> _Data under study_:
'''

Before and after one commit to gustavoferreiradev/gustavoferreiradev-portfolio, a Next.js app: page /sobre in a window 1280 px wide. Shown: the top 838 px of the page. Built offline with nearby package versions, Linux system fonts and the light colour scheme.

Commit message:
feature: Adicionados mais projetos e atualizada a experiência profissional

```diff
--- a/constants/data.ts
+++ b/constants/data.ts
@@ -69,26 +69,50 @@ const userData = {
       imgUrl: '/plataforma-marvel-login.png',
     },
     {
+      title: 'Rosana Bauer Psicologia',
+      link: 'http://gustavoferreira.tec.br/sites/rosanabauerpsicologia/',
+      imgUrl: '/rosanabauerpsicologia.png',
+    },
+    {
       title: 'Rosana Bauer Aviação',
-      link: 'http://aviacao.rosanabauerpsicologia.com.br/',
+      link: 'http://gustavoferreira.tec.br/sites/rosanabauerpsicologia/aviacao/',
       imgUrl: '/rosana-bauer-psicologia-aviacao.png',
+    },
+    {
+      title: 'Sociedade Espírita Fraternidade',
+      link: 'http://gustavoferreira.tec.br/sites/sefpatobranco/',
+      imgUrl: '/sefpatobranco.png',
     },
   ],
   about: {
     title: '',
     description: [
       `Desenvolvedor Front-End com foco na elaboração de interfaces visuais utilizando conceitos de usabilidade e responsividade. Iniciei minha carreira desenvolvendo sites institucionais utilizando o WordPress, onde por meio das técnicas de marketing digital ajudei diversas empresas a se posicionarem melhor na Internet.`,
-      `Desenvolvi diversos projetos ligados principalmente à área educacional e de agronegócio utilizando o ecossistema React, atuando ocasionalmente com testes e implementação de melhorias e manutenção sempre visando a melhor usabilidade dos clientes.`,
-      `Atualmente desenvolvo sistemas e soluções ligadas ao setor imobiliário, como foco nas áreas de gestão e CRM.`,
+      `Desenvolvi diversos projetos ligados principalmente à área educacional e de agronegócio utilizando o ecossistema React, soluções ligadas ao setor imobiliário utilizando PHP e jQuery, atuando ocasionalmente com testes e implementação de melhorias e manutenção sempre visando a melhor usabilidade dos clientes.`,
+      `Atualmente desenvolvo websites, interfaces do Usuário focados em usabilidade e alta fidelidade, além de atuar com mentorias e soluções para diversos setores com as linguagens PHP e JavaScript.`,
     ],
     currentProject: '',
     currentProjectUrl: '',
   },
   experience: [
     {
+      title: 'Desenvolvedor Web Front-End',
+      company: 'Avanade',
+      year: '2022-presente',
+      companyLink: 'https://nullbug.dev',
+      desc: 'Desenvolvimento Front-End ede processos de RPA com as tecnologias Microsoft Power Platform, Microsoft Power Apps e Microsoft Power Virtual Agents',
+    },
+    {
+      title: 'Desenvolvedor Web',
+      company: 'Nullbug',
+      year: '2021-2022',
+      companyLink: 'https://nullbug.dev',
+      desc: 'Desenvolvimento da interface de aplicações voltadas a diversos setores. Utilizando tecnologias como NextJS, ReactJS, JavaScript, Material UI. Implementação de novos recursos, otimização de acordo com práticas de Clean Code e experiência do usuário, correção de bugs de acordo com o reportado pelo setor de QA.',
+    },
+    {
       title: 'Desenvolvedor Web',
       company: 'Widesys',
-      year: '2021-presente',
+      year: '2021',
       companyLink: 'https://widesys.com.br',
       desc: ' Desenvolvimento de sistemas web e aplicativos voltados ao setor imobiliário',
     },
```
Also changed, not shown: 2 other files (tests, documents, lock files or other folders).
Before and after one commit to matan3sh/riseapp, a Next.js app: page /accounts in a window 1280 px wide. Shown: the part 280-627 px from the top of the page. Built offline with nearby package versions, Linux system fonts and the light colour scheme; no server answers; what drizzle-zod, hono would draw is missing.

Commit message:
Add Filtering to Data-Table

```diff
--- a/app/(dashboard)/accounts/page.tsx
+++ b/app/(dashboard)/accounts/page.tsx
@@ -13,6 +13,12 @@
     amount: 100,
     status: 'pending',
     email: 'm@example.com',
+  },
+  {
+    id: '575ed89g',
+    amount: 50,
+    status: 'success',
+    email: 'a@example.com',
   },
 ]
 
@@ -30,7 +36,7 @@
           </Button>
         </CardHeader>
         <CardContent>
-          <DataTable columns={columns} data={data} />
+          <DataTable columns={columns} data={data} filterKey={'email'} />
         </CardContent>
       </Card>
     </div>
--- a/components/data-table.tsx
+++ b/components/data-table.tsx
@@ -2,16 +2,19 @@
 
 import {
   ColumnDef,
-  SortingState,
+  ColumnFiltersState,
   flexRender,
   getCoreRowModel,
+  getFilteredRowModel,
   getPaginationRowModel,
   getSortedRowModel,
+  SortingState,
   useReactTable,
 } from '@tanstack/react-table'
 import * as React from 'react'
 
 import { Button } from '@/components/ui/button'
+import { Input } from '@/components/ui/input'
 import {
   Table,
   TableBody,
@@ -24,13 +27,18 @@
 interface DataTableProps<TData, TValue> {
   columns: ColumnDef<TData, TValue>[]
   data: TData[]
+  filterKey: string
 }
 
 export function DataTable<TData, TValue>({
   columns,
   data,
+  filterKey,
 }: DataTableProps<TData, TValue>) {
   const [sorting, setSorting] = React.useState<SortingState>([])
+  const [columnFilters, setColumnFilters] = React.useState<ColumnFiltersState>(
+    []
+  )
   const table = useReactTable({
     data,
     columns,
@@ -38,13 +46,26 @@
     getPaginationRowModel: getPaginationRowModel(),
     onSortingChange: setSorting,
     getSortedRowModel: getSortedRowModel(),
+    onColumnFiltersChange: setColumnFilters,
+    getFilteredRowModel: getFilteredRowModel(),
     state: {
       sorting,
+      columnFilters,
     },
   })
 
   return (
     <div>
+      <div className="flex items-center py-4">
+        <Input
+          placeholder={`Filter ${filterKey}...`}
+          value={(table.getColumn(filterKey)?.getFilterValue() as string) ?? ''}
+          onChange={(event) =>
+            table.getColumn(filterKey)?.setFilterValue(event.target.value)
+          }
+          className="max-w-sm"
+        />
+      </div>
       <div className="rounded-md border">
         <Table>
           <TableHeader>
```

'''

> _Work request_:
Retype the records above exactly, so that no line differs from its source.

> _Answer to this task_:
Before and after one commit to gustavoferreiradev/gustavoferreiradev-portfolio, a Next.js app: page /sobre in a window 1280 px wide. Shown: the top 838 px of the page. Built offline with nearby package versions, Linux system fonts and the light colour scheme.

Commit message:
feature: Adicionados mais projetos e atualizada a experiência profissional

```diff
--- a/constants/data.ts
+++ b/constants/data.ts
@@ -69,26 +69,50 @@ const userData = {
       imgUrl: '/plataforma-marvel-login.png',
     },
     {
+      title: 'Rosana Bauer Psicologia',
+      link: 'http://gustavoferreira.tec.br/sites/rosanabauerpsicologia/',
+      imgUrl: '/rosanabauerpsicologia.png',
+    },
+    {
       title: 'Rosana Bauer Aviação',
-      link: 'http://aviacao.rosanabauerpsicologia.com.br/',
+      link: 'http://gustavoferreira.tec.br/sites/rosanabauerpsicologia/aviacao/',
       imgUrl: '/rosana-bauer-psicologia-aviacao.png',
+    },
+    {
+      title: 'Sociedade Espírita Fraternidade',
+      link: 'http://gustavoferreira.tec.br/sites/sefpatobranco/',
+      imgUrl: '/sefpatobranco.png',
     },
   ],
   about: {
     title: '',
     description: [
       `Desenvolvedor Front-End com foco na elaboração de interfaces visuais utilizando conceitos de usabilidade e responsividade. Iniciei minha carreira desenvolvendo sites institucionais utilizando o WordPress, onde por meio das técnicas de marketing digital ajudei diversas empresas a se posicionarem melhor na Internet.`,
-      `Desenvolvi diversos projetos ligados principalmente à área educacional e de agronegócio utilizando o ecossistema React, atuando ocasionalmente com testes e implementação de melhorias e manutenção sempre visando a melhor usabilidade dos clientes.`,
-      `Atualmente desenvolvo sistemas e soluções ligadas ao setor imobiliário, como foco nas áreas de gestão e CRM.`,
+      `Desenvolvi diversos projetos ligados principalmente à área educacional e de agronegócio utilizando o ecossistema React, soluções ligadas ao setor imobiliário utilizando PHP e jQuery, atuando ocasionalmente com testes e implementação de melhorias e manutenção sempre visando a melhor usabilidade dos clientes.`,
+      `Atualmente desenvolvo websites, interfaces do Usuário focados em usabilidade e alta fidelidade, além de atuar com mentorias e soluções para diversos setores com as linguagens PHP e JavaScript.`,
     ],
     currentProject: '',
     currentProjectUrl: '',
   },
   experience: [
     {
+      title: 'Desenvolvedor Web Front-End',
+      company: 'Avanade',
+      year: '2022-presente',
+      companyLink: 'https://nullbug.dev',
+      desc: 'Desenvolvimento Front-End ede processos de RPA com as tecnologias Microsoft Power Platform, Microsoft Power Apps e Microsoft Power Virtual Agents',
+    },
+    {
+      title: 'Desenvolvedor Web',
+      company: 'Nullbug',
+      year: '2021-2022',
+      companyLink: 'https://nullbug.dev',
+      desc: 'Desenvolvimento da interface de aplicações voltadas a diversos setores. Utilizando tecnologias como NextJS, ReactJS, JavaScript, Material UI. Implementação de novos recursos, otimização de acordo com práticas de Clean Code e experiência do usuário, correção de bugs de acordo com o reportado pelo setor de QA.',
+    },
+    {
       title: 'Desenvolvedor Web',
       company: 'Widesys',
-      year: '2021-presente',
+      year: '2021',
       companyLink: 'https://widesys.com.br',
       desc: ' Desenvolvimento de sistemas web e aplicativos voltados ao setor imobiliário',
     },
```
Also changed, not shown: 2 other files (tests, documents, lock files or other folders).
Before and after one commit to matan3sh/riseapp, a Next.js app: page /accounts in a window 1280 px wide. Shown: the part 280-627 px from the top of the page. Built offline with nearby package versions, Linux system fonts and the light colour scheme; no server answers; what drizzle-zod, hono would draw is missing.

Commit message:
Add Filtering to Data-Table

```diff
--- a/app/(dashboard)/accounts/page.tsx
+++ b/app/(dashboard)/accounts/page.tsx
@@ -13,6 +13,12 @@
     amount: 100,
     status: 'pending',
     email: 'm@example.com',
+  },
+  {
+    id: '575ed89g',
+    amount: 50,
+    status: 'success',
+    email: 'a@example.com',
   },
 ]
 
@@ -30,7 +36,7 @@
           </Button>
         </CardHeader>
         <CardContent>
-          <DataTable columns={columns} data={data} />
+          <DataTable columns={columns} data={data} filterKey={'email'} />
         </CardContent>
       </Card>
     </div>
--- a/components/data-table.tsx
+++ b/components/data-table.tsx
@@ -2,16 +2,19 @@
 
 import {
   ColumnDef,
-  SortingState,
+  ColumnFiltersState,
   flexRender,
   getCoreRowModel,
+  getFilteredRowModel,
   getPaginationRowModel,
   getSortedRowModel,
+  SortingState,
   useReactTable,
 } from '@tanstack/react-table'
 import * as React from 'react'
 
 import { Button } from '@/components/ui/button'
+import { Input } from '@/components/ui/input'
 import {
   Table,
   TableBody,
@@ -24,13 +27,18 @@
 interface DataTableProps<TData, TValue> {
   columns: ColumnDef<TData, TValue>[]
   data: TData[]
+  filterKey: string
 }
 
 export function DataTable<TData, TValue>({
   columns,
   data,
+  filterKey,
 }: DataTableProps<TData, TValue>) {
   const [sorting, setSorting] = React.useState<SortingState>([])
+  const [columnFilters, setColumnFilters] = React.useState<ColumnFiltersState>(
+    []
+  )
   const table = useReactTable({
     data,
     columns,
@@ -38,13 +46,26 @@
     getPaginationRowModel: getPaginationRowModel(),
     onSortingChange: setSorting,
     getSortedRowModel: getSortedRowModel(),
+    onColumnFiltersChange: setColumnFilters,
+    getFilteredRowModel: getFilteredRowModel(),
     state: {
       sorting,
+      columnFilters,
     },
   })
 
   return (
     <div>
+      <div className="flex items-center py-4">
+        <Input
+          placeholder={`Filter ${filterKey}...`}
+          value={(table.getColumn(filterKey)?.getFilterValue() as string) ?? ''}
+          onChange={(event) =>
+            table.getColumn(filterKey)?.setFilterValue(event.target.value)
+          }
+          className="max-w-sm"
+        />
+      </div>
       <div className="rounded-md border">
         <Table>
           <TableHeader>
```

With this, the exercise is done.